As mayors and city managers work to capture revenue from non-tax sources, strategic use of technology will become increasingly important. The mainstreaming of SmartCity technology is creating unprecedented opportunities for civic leaders to improve quality of life through cost effective initiatives in the areas of economic development, civic engagement and digital inclusion.
How do you define a ‘smart city’?
Fundamentally, smart cities use technology and process innovation to improve the quality of life for all stakeholders within a community. One could make the case that thanks to broad adoption of SmartPhone technology and broadband wireless, most cities are already ‘smart.’ However, so far, it is the private sector that is leading. City management is responding rather than proactively initiating a coherent strategy for harnessing smart technology in a way that improves quality of life for residents and visitors. It is an incredibly exciting time as a number of social, cultural, geo-political and technological factors are converging to drive a tremendous amount of innovation in this space.
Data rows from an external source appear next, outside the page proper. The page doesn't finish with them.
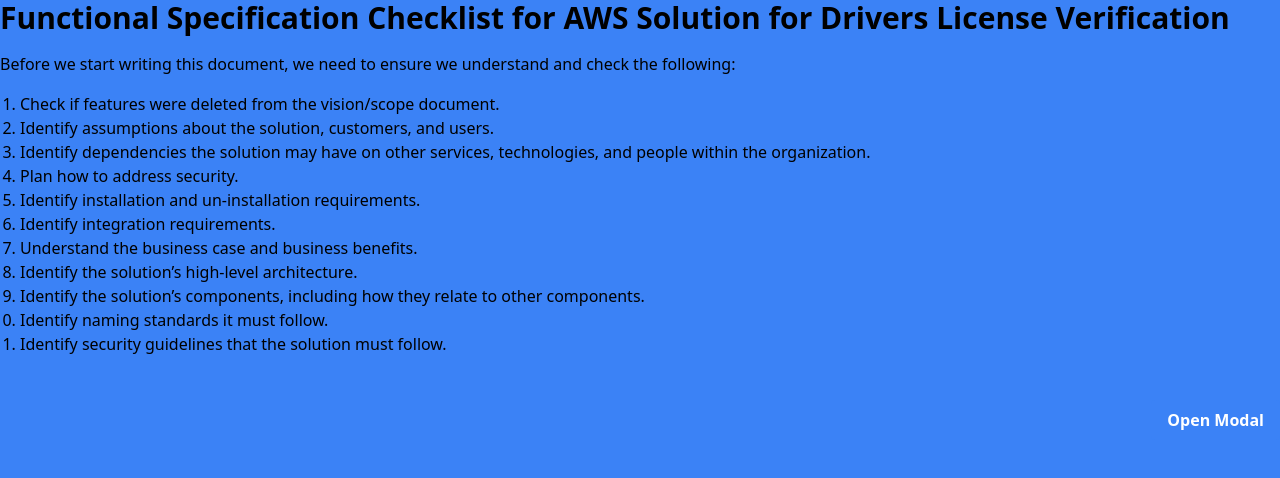
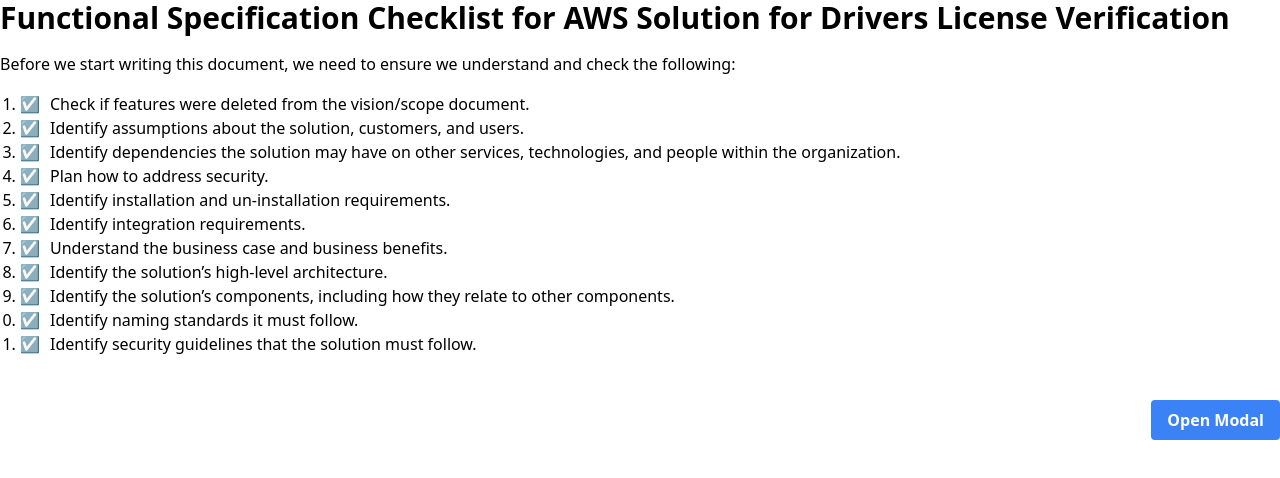
Before and after one commit to grandcanyonsmith/a-new-html-starter-4, a website: page testy.html in a window 1280 px wide. Drawn offline with nearby package versions, Linux system fonts and the light colour scheme.

Commit message:
updated testy.html

```diff
--- a/testy.html
+++ b/testy.html
@@ -4,12 +4,24 @@
     <title>AWS Solution for Drivers License Verification</title>
     <meta name="viewport" content="width=device-width, initial-scale=1">
     <link href="https://cdn.jsdelivr.net/npm/tailwindcss@2.2.16/dist/tailwind.min.css" rel="stylesheet">
+    <style>
+        body {
+            background-color: white;
+        }
+        ul {
+            list-style-type: none;
+        }
+        ul li::before {
+            content: "\2611";
+            padding-right: 10px;
+        }
+    </style>
     <script src="checkListAnswers.js"></script>
 </head>
-<body class="bg-blue-500">
+<body>
     <h1 class="text-3xl font-bold">Functional Specification Checklist for AWS Solution for Drivers License Verification</h1>
     <p class="mt-4">Before we start writing this document, we need to ensure we understand and check the following:</p>
-    <ol id="checklist" class="list-decimal ml-5 mt-4">
+    <ul id="checklist" class="list-decimal ml-5 mt-4">
         <li>Check if features were deleted from the vision/scope document.</li>
         <li>Identify assumptions about the solution, customers, and users.</li>
         <li>Identify dependencies the solution may have on other services, technologies, and people within the organization.</li>
@@ -21,7 +33,7 @@
         <li>Identify the solution’s components, including how they relate to other components.</li>
         <li>Identify naming standards it must follow.</li>
         <li>Identify security guidelines that the solution must follow.</li>
-    </ol>
+    </ul>
 
     <script src="widget.js"></script>
 
```
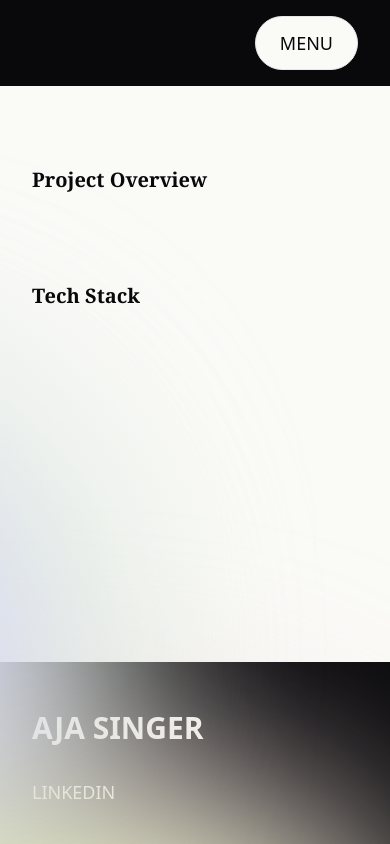
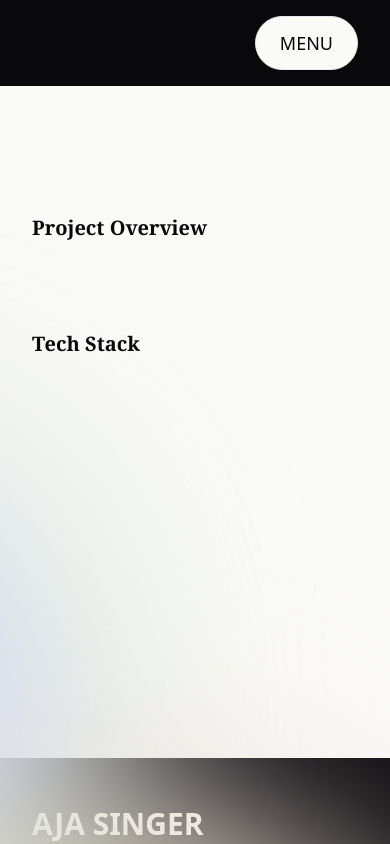
Before and after one commit to ajasinger/portfolio_2024, a Next.js app: page /projects/1 in a window 390 px wide. Shown: the top 844 px of the page. Built offline with nearby package versions, Linux system fonts and the light colour scheme.

Commit message:
re-add padding to top and bottom of page

```diff
--- a/app/projects/[project]/page.tsx
+++ b/app/projects/[project]/page.tsx
@@ -60,7 +60,7 @@ export default function ProjectPage({ params }: { params: { project: string } })
     const data: ProjectType | undefined = projects.find(project => project.param === params.project);
 
     return(
-        <div className="bg-cream pt-12 sm:pt-24 text-zinc-950 font-sans flex flex-col">
+        <div className="bg-cream pt-24 text-zinc-950 font-sans flex flex-col">
             <h3 className="text-4xl font-semibold px-8 md:px-16 pb-8 sm:pb-16">{data?.name}</h3>
 
             {/* Intro Section */}
@@ -162,7 +162,7 @@ export default function ProjectPage({ params }: { params: { project: string } })
                 }
             </div>
             {/* Learnings */}
-            <div className="px-8 md:px-16 py-12  text-zinc-950 relative">
+            <div className="px-8 md:px-16 pt-12 pb-24  text-zinc-950 relative">
                 {/* <div className="bg-[#E0FEAF] absolute top-[-15rem] right-[20rem] h-[31.25rem] w-[31.25rem] rounded-full blur-[7rem] sm:w-[68.75rem] z-0"></div> */}
                 {/* <div className="bg-[#EDCEE2] absolute top-[25rem] right-[0rem] h-[31.25rem] w-[50rem] rounded-full blur-[7rem] z-0"></div> */}
                 { data &&
```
What are some of the problems cities can solve by using digital technology?
Let’s start at the most fundamental level. In most cities, residents can usually tell you where their city hall is located. And yet, when it comes to online presence, the city is pretty much invisible. Most residents infrequently engage with their city’s website. In addition, when we visit other cities as tourists, do we use the city’s site for information? Probably not. We go to search engines and third-party sites. The time has come for that to change. The city should be as visible online as they are offline. The enabling technologies to provide a number of online consumer services such as e-commerce engines for dining, lodging, retail, business licensing and permitting are now available, increasingly mature and cost-effective.